We’ve been to the theatre…in the garden. Not our garden, but one that belongs to our local inn. Not just any old inn, but a really really old one. The Pilot Inn, which was built in the early 1800s, is considered the oldest (or at least one of the oldest) buildings on the Greenwich peninsula.
Anyway, it’s pretty nice and obviously run by some clever people. For the past few years, The Pilot Inn has had the smart idea of becoming a purveyor of cultural sustenance — along with the food and drink it normally serves up. I’ve been to ‘Shakespeare in the Garden’ two years running at The Pilot and can attest that the pandemic has given this outdoor theatre a unique piquancy.
For those who do not know, Shakespeare in the Garden has been around for a decade. A female-led theatre company Open Bar takes plays all over England. In London last year, they turned up at The Pilot, The Plough Inn (Ealing), The Anglers (Teddington), The Rose and Crown (Ealing), The Turk’s Head (Twickenham), and The Duke of Kent (Ealing).
At £18 a head, tickets aren’t West End prices — but then we aren’t in a West End theatre and there’s always the chance of rain. Last year, as we watched ‘The Tempest’, the heavens opened up and we had to huddle under quasi rain-capes and ponder the “sweet uses of adversity”. The Bard assured us it was so, but there really didn’t seem any particular reason to believe him.
Last night’s performance was ‘As You Like It’ and though it was the same theatre company, the cast was different from last year except for Open Bar’s co-founder Vicky Gaskin. Last year, we saw Ms Gaskin as Caliban in The Tempest. Last night, she was the fool and a bunch of other things. We didn’t know the rest of the cast, one of whom was so new as to have only just graduated from drama school. On balance, Open Bar’s ‘As You Like It’ was not quite as slick as ‘The Tempest’.

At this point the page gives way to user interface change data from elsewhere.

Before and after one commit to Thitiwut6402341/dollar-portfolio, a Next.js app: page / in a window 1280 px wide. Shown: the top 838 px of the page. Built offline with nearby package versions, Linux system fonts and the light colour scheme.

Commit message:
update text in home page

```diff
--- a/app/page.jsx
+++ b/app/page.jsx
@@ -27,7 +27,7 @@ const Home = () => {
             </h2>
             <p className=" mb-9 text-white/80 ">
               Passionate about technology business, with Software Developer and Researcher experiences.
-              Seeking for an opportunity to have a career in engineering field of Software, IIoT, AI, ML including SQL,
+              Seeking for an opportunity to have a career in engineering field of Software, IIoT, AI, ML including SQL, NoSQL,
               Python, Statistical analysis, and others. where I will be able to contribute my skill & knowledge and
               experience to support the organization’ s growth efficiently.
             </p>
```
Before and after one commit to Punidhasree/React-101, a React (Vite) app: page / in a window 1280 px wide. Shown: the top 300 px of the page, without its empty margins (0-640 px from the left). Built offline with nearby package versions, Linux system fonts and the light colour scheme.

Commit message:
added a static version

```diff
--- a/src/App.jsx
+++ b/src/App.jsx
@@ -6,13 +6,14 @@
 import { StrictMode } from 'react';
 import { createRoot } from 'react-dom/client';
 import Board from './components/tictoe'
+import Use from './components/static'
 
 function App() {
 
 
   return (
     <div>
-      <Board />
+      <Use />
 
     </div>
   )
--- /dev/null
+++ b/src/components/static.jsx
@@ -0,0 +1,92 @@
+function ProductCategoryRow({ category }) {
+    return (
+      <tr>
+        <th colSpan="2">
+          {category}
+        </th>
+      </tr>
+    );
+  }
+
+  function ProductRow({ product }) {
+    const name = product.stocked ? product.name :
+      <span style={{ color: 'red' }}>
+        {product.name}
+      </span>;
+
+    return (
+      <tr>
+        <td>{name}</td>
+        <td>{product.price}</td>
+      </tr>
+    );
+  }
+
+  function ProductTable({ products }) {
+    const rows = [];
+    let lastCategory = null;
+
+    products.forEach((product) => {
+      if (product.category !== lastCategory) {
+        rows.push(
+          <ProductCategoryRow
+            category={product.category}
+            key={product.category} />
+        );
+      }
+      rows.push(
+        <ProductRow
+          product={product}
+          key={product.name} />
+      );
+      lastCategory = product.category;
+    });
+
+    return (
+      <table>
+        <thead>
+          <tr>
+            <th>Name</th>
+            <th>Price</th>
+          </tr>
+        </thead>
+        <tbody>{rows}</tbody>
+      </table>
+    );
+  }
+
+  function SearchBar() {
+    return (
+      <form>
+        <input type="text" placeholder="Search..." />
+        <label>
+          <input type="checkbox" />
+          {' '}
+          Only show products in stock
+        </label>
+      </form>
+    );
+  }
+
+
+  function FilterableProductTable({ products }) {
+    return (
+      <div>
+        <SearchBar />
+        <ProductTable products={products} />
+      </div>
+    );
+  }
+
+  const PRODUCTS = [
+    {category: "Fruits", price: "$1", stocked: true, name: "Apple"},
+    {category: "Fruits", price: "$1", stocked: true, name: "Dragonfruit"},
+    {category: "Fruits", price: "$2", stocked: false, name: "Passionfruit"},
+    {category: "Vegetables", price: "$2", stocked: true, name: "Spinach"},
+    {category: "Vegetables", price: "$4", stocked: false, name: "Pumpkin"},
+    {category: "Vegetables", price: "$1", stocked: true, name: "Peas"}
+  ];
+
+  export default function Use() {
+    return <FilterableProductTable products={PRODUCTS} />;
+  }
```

Last night’s performance was, as someone commented, at “the level of good community theatre” rather than the assured formal grace and verve of the Royal Shakespeare Company.
That said, I think Open Bar does, in general terms, live up to its promise to serve Shakespeare “like a cool frothy pint on a sunny day: it’s refreshing, comforting and will have you singing all the way home”.